» DIRECTIONS FOR THIS TASK: Report how many lines below contain the word "resume". Write only that number.

» DATA EXCERPTS:
***

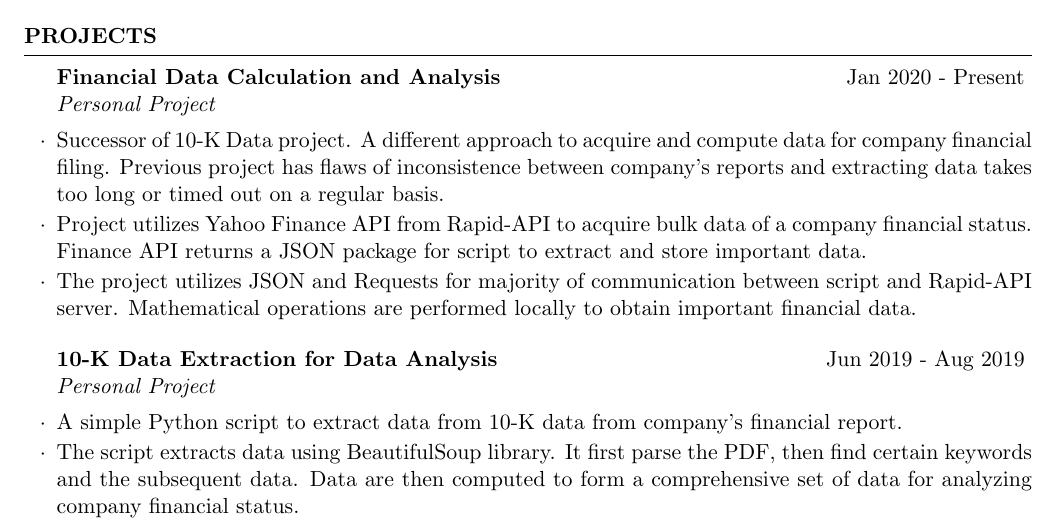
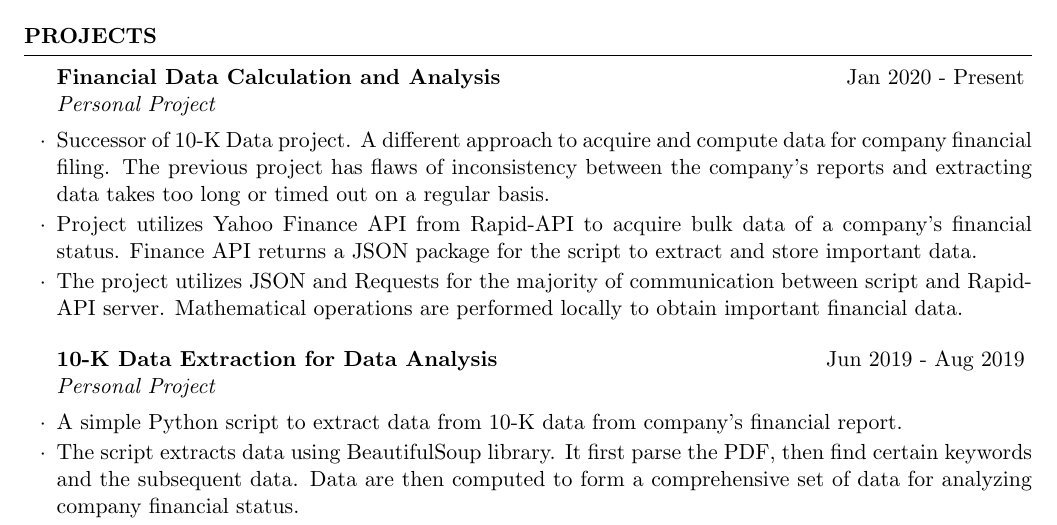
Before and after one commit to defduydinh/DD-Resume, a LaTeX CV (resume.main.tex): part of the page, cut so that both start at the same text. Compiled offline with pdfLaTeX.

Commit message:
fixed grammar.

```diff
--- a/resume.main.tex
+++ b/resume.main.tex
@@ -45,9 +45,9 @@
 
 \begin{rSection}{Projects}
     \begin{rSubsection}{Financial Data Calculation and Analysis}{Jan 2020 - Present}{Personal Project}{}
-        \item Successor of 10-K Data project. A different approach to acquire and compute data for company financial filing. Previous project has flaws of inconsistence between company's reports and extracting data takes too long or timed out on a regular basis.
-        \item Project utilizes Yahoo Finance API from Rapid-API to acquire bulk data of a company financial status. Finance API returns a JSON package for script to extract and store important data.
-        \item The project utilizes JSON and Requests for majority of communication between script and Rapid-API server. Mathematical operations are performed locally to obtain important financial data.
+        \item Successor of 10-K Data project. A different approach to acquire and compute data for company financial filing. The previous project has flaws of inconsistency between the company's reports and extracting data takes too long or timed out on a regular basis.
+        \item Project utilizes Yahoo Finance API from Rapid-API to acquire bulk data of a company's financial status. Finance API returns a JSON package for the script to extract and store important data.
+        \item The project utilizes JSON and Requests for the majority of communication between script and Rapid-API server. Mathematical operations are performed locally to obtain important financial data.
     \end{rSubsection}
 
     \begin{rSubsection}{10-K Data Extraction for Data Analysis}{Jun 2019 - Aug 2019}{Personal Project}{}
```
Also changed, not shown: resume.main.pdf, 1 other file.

***

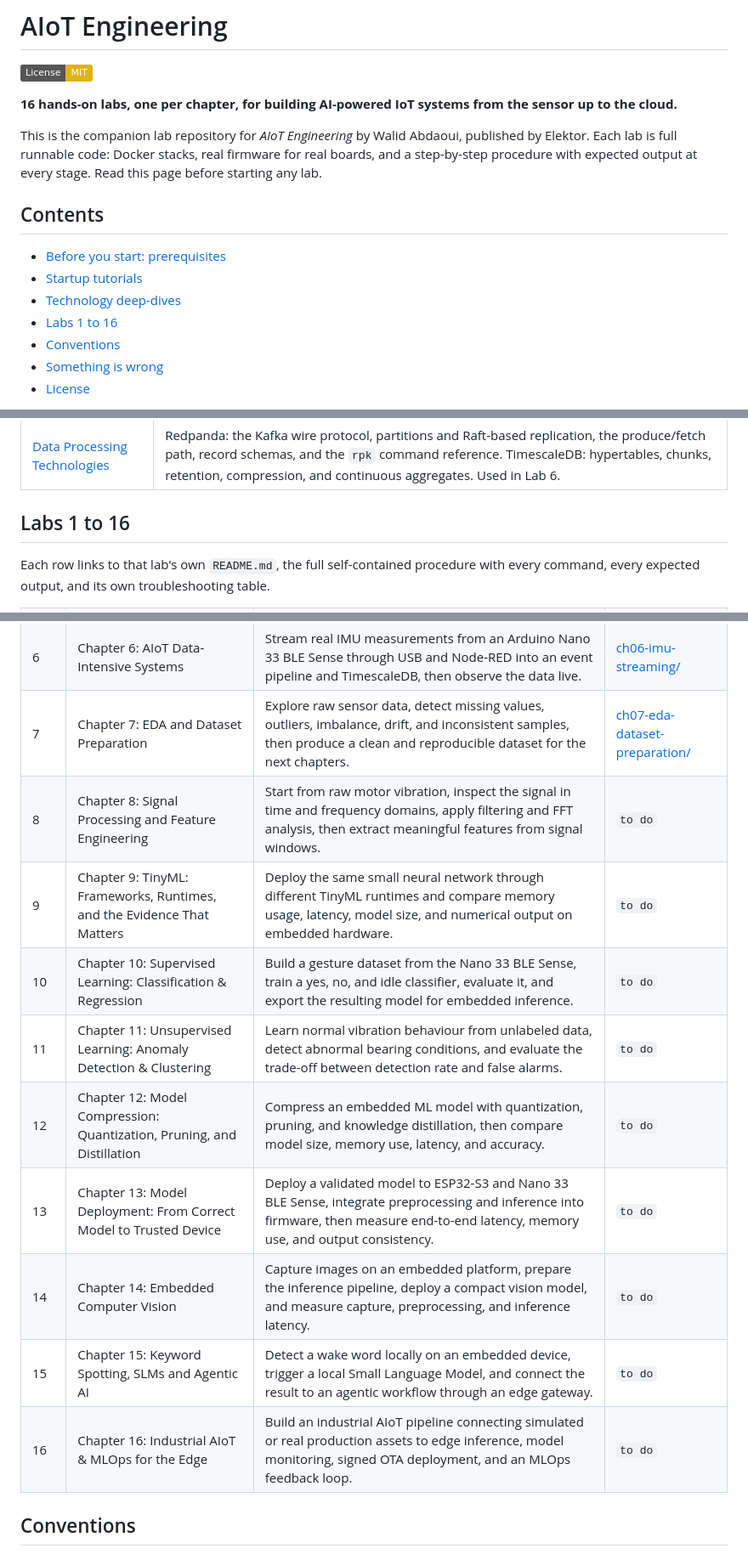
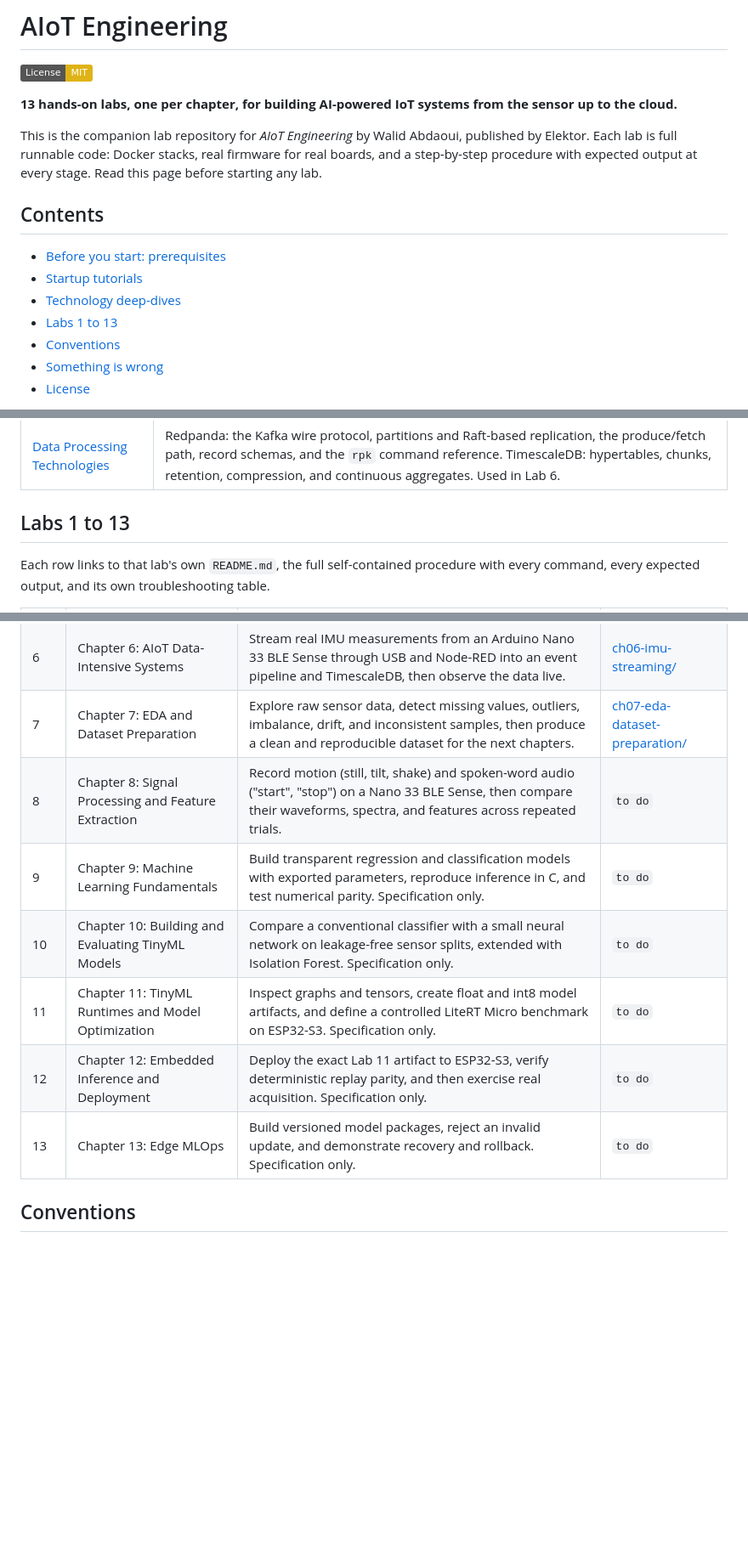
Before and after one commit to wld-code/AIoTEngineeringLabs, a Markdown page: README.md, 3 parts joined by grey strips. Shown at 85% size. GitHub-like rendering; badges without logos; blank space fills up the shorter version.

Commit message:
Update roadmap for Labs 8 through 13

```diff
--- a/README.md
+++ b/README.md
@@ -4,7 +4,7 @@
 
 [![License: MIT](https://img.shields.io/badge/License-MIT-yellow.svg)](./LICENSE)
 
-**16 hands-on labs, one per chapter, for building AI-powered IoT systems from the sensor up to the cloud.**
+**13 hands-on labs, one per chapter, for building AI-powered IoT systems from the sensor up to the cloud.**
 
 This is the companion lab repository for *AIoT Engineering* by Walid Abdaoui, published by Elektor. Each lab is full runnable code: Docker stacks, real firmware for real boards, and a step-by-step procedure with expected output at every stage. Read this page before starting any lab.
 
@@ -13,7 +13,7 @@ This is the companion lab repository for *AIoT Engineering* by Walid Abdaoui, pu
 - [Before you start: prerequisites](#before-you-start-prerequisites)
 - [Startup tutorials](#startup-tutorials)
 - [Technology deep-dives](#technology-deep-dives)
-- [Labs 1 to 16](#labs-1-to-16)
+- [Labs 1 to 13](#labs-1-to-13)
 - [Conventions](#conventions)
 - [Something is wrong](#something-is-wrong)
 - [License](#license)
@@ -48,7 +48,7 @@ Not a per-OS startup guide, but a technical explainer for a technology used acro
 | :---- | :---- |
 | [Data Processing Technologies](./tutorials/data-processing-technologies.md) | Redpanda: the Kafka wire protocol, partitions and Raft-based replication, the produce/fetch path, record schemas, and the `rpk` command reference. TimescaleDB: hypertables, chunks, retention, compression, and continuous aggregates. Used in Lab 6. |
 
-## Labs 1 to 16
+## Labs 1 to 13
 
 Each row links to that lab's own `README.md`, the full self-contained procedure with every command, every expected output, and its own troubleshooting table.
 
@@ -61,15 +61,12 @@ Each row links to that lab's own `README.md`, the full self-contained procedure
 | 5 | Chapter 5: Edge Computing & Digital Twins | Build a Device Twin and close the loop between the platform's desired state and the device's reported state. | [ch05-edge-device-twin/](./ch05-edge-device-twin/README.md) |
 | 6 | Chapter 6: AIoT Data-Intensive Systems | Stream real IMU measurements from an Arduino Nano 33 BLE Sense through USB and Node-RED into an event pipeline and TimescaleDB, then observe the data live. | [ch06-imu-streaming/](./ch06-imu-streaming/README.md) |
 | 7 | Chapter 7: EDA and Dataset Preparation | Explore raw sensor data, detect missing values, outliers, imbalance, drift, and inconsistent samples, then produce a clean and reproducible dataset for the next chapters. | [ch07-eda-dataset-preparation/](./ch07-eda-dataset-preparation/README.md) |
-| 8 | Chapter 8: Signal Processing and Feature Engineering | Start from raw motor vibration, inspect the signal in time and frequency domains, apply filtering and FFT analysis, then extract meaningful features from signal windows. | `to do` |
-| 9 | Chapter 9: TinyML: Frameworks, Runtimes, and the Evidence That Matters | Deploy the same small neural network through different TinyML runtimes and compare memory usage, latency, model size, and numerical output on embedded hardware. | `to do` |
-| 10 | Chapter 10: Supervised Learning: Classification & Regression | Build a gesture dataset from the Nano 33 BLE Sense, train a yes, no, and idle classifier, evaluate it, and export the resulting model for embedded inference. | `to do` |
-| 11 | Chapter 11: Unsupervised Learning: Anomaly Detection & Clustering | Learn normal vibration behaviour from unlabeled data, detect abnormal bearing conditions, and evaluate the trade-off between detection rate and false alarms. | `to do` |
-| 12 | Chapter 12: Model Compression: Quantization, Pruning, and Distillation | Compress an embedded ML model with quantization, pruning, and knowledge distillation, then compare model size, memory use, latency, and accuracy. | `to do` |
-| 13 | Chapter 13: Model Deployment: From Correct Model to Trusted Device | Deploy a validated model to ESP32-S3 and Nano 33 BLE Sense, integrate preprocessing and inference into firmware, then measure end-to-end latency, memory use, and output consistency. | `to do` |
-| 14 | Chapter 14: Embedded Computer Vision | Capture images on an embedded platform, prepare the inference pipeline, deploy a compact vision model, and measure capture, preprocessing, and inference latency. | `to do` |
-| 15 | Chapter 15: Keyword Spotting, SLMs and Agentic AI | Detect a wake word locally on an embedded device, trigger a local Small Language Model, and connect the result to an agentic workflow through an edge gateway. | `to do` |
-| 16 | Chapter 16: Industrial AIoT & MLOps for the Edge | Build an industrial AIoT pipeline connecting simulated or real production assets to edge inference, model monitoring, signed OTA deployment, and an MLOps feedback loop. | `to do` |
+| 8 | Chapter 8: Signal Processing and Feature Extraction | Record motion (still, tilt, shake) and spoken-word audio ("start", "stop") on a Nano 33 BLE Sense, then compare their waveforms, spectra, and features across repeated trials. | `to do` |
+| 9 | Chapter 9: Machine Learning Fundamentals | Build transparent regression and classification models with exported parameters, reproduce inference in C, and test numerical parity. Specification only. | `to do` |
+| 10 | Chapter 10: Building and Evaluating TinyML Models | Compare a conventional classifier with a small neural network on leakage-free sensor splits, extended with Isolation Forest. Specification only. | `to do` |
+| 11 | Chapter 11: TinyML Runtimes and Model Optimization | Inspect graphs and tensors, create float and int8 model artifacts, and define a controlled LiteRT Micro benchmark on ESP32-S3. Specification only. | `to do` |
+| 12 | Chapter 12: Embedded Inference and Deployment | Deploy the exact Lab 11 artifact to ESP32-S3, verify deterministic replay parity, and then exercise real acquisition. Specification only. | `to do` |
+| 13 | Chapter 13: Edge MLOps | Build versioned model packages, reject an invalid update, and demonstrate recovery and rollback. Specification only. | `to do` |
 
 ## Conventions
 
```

***

» FINAL ANSWER: 4